It is a credit to the pensioners of Australia that as at a week ago, 92 per cent of them had already assessed their circumstances honestly and fairly. They have returned the information that was needed to continue their pension unchanged, to reduce it or, in some cases, to lose it. I think it is a tribute to the pensioners of this country that they acted with common sense. They were not stampeded. It is a tribute to their sense of responsibility that they responded in a straightforward way and with promptness, despite the fear tactics used by the Opposition. I urge the pensioners who have not returned their forms to complete them and get them to their nearest Social Security office in the next couple of weeks so there can be no mistake about their entitlements I believe they know that spoilt forms can be replaced. They know they can get advice from the Department and the Department's hotlines.

I believe, and I think most fair-minded people in this community believe, that the assets test is as fair as any test could be and that it is proving, and will continue to prove, to be cost effective. We certainly expect that the savings will be in excess of the $50m that we had envisaged, for the reason that some pensioners are far better off than we ever expected. I have mentioned cases of people having extraordinary amounts of money in building society accounts and bank accounts and assets of extraordinarily high value and still getting the full pension and full fringe benefits. The poor families and low income families paying taxes should not be in the position of having their taxes used to pay pensions to people such as those. Apparently my colleague the Minister for Veterans' Affairs, Senator Gietzelt, has estimates of incomes received from the assets test which are a bit larger than we expected, for similar reasons. Of course, there are areas of difficulty. I put it to honourable senators that those were the areas we knew were there all along and talked about repeatedly in this place.

The apparent anomaly that Senator Haines brought out I have raised in the past, and will raise again, with the Minister for Social Security who, as I said, has a team monitoring this situation. Of course we are willing, as we always were, to correct anomalies of that type. The contentious area-mainly farms-relates to the situation of a property with a high valuation, producing little income and unable to be sold at a reasonable price. That was the reason we put into the legislation the hardship provisions which apply, and which may not be known to many property owners. We have had leaflets prepared. Every member of parliament has the details of the hardship provisions. I think most accountants in this country now have those details. Of course we will continue to monitor that situation. It is not easy-it never was easy-in an assets test situation to cater for the farming community, but to exclude it completely would have meant a horde of people with smart money from the cities ripping out into the country and not only taking advantage of our pension system but also distorting the values and the economies in the farming community, and that we did not want.
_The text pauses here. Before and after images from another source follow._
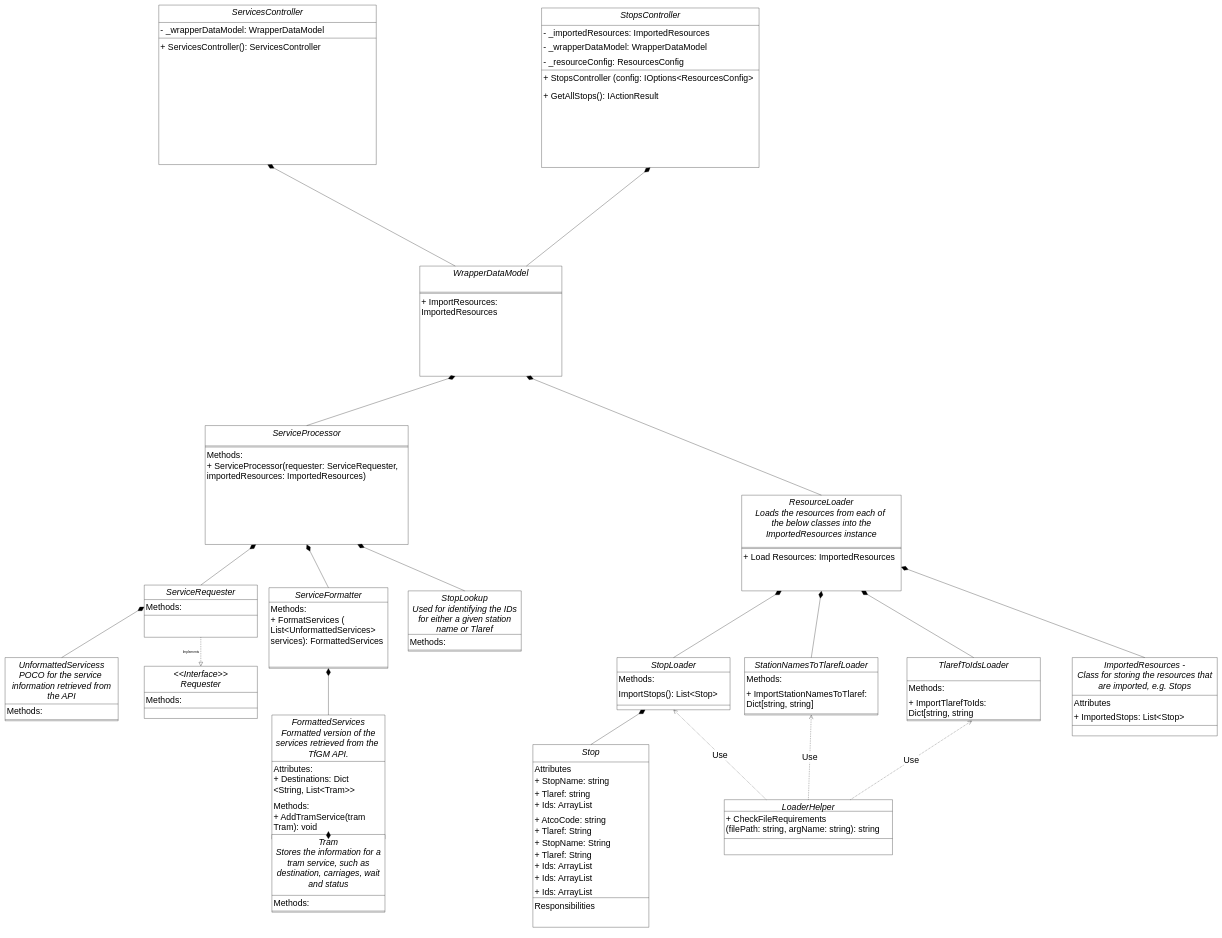
Above: Documentation/TfGM-API-Wrapper.drawio in dave-t-c/TfGM-API-Wrapper (draw.io), before the change. Source tidied: cells renumbered, new cells numbered last; positions are measured from the earlier drawing's top-left corner, leaving out a move shared by most shapes. Both pictures are drawn from the tidied source at 29%, with x=0, y=0 at pixel (5, 5).
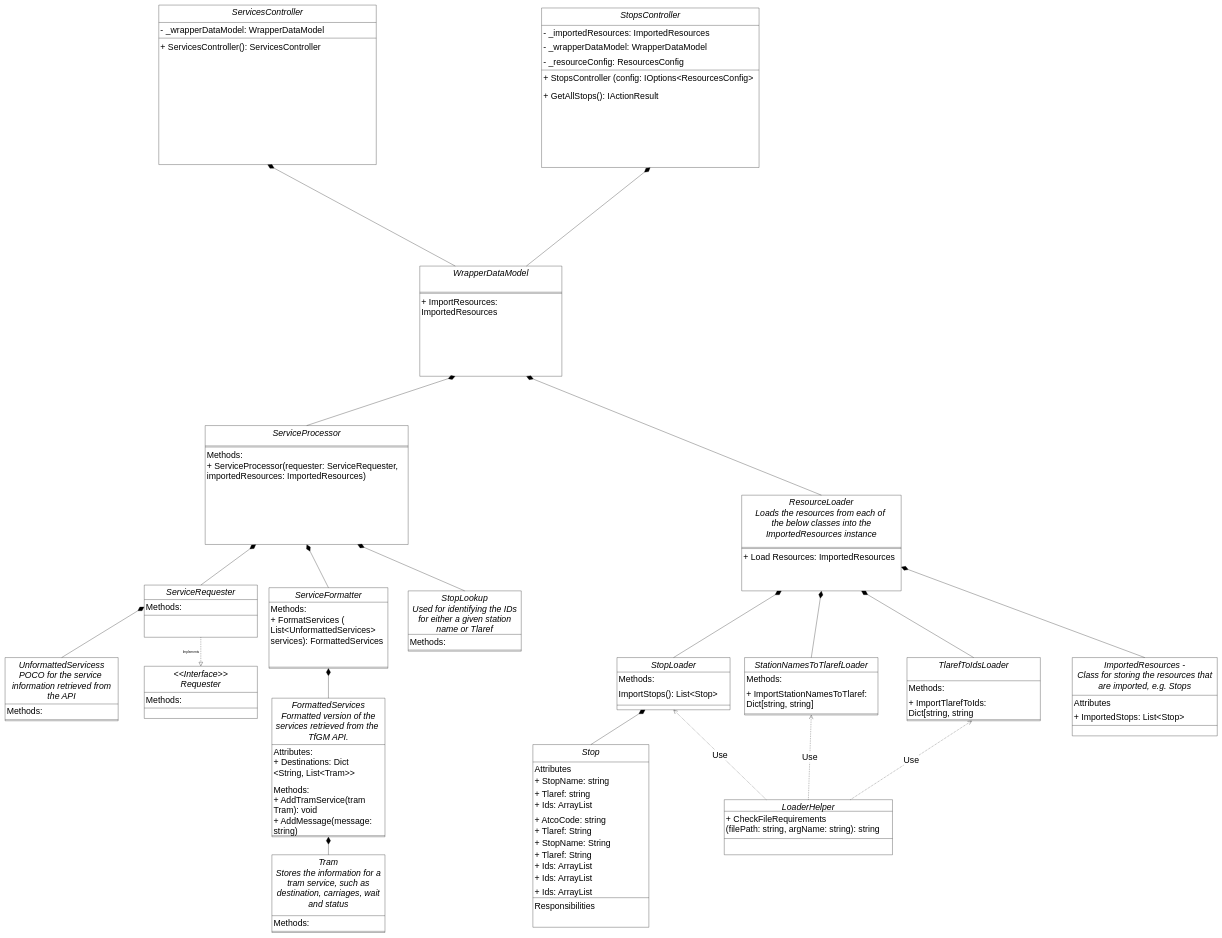
After the change.

Commit message:
Add 'AddMessage' method to Formatted Services.

This will be used to add a message to the formatted services.

Diff of the diagram source:
```diff
@@
     <mxCell id="73" value="FormattedServices&#10;Formatted version of the&#10;services retrieved from the &#10;TfGM API." style="swimlane;fontStyle=2;align=center;verticalAlign=top;horizontal=1;startSize=160;rounded=0;shadow=0;strokeWidth=1;fontSize=30;" parent="1" vertex="1">
-      <mxGeometry x="920" y="2448" width="390" height="428" as="geometry" />
+      <mxGeometry x="920" y="2390" width="390" height="478" as="geometry" />
     </mxCell>
@@
-    <mxCell id="75" value="Methods:&#10;+ AddTramService(tram &#10;Tram): void&#10;" style="text;align=left;verticalAlign=top;spacingLeft=4;spacingRight=4;overflow=hidden;fontSize=30;" parent="73" vertex="1">
-      <mxGeometry y="290" width="390" height="130" as="geometry" />
+    <mxCell id="75" value="Methods:&#10;+ AddTramService(tram &#10;Tram): void&#10;+ AddMessage(message: &#10;string)&#10;" style="text;align=left;verticalAlign=top;spacingLeft=4;spacingRight=4;overflow=hidden;fontSize=30;" parent="73" vertex="1">
+      <mxGeometry y="290" width="390" height="180" as="geometry" />
     </mxCell>
     <mxCell id="76" style="line;html=1;strokeWidth=1;align=left;verticalAlign=middle;spacingTop=-1;spacingLeft=3;spacingRight=3;labelPosition=right;fontSize=30;" parent="73" vertex="1">
-      <mxGeometry y="420" width="390" height="8" as="geometry" />
+      <mxGeometry y="470" width="390" height="8" as="geometry" />
     </mxCell>
@@
     <mxCell id="93" value="Tram&#10;Stores the information for a&#10;tram service, such as&#10;destination, carriages, wait &#10;and status" style="swimlane;fontStyle=2;align=center;verticalAlign=top;horizontal=1;startSize=210;rounded=0;shadow=0;strokeWidth=1;fontSize=30;" parent="1" vertex="1">
-      <mxGeometry x="920" y="2860" width="390" height="268" as="geometry" />
+      <mxGeometry x="920" y="2930" width="390" height="268" as="geometry" />
     </mxCell>
```
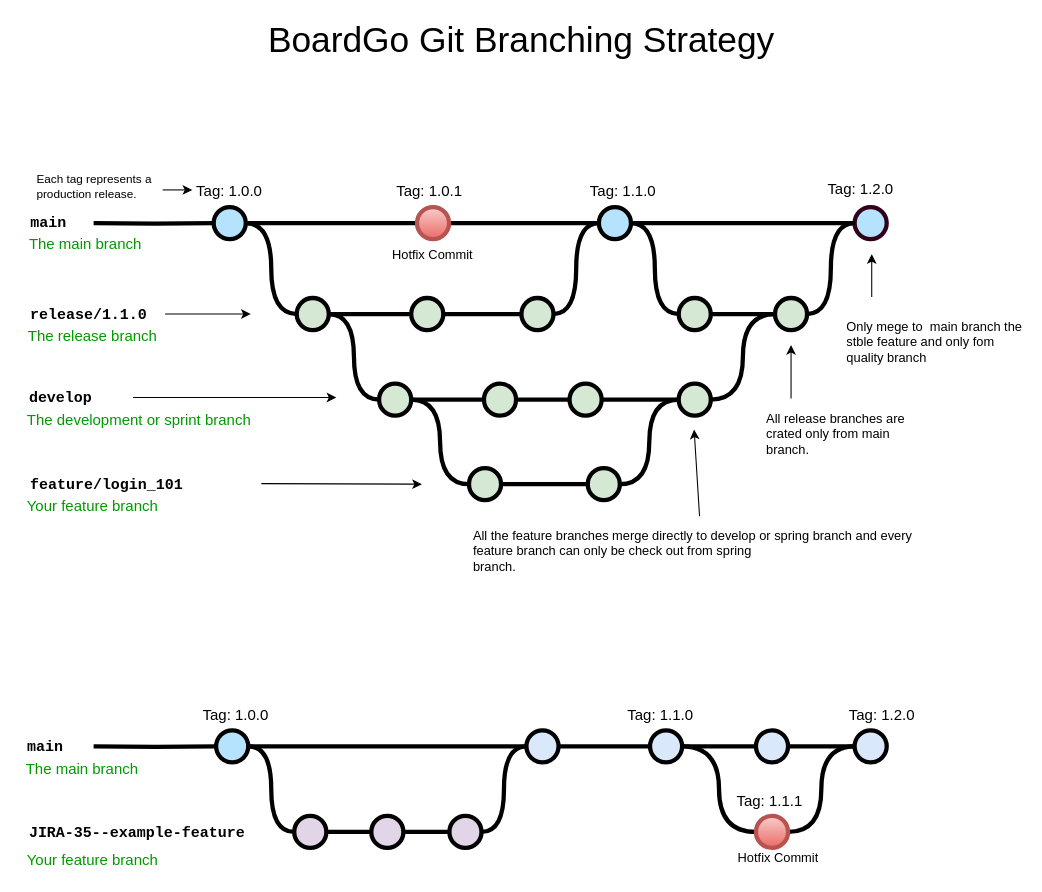
The draw.io diagram Untitled Diagram.drawio in diegoVasquez600/BoardGo, before the edit. Source tidied: cells renumbered, new cells numbered last; positions are measured from the earlier drawing's top-left corner, leaving out a move shared by most shapes. Both pictures are drawn from the tidied source at 107%, with x=0, y=0 at pixel (18, 18).
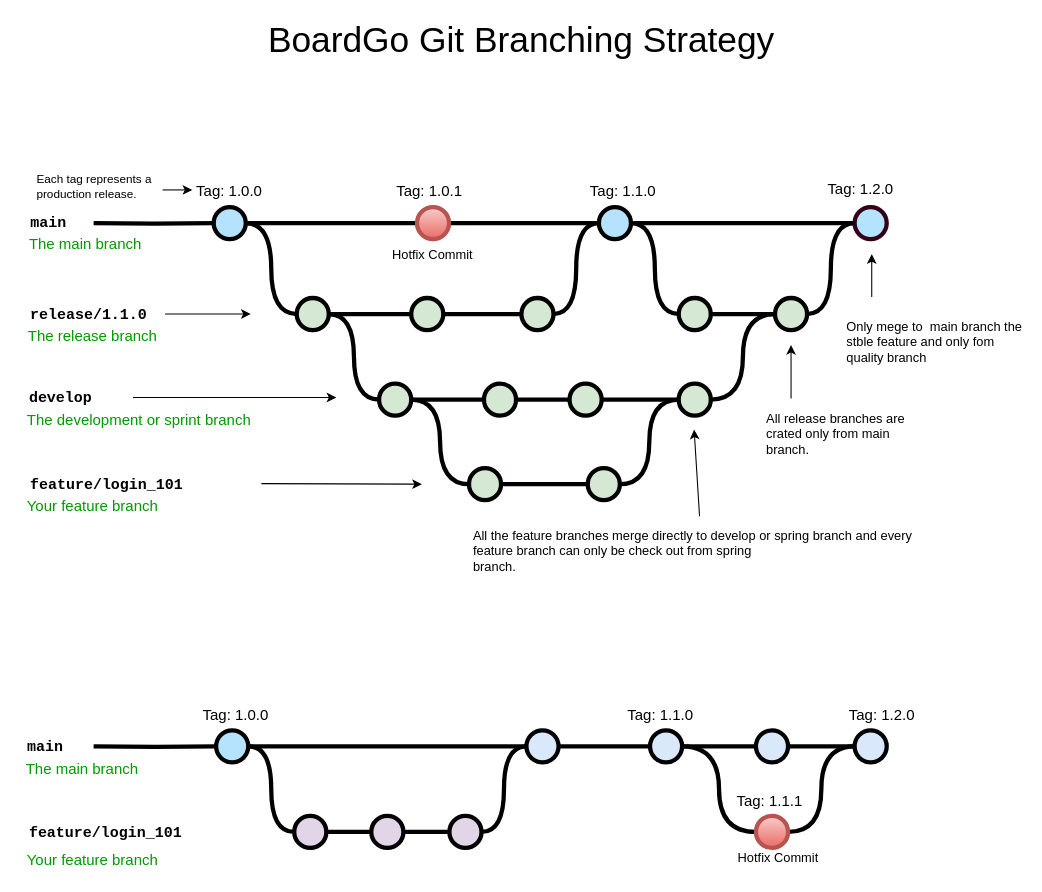
The same page after the edit.

The edit, as a diff of the source:
```diff
@@
-    <mxCell id="79" value="JIRA-35--example-feature" style="text;html=1;strokeColor=none;fillColor=none;align=left;verticalAlign=middle;whiteSpace=wrap;overflow=hidden;fontSize=14;fontStyle=1;fontFamily=Courier New;" parent="1" vertex="1">
+    <mxCell id="79" value="feature/login_101" style="text;html=1;strokeColor=none;fillColor=none;align=left;verticalAlign=middle;whiteSpace=wrap;overflow=hidden;fontSize=14;fontStyle=1;fontFamily=Courier New;" parent="1" vertex="1">
       <mxGeometry x="7.5" y="750" width="240" height="20" as="geometry" />
     </mxCell>
```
The assets test has been introduced smoothly and with little fuss. It has been well accepted in the community, except by those in the Opposition.

The DEPUTY PRESIDENT —Order! The Minister's time has expired.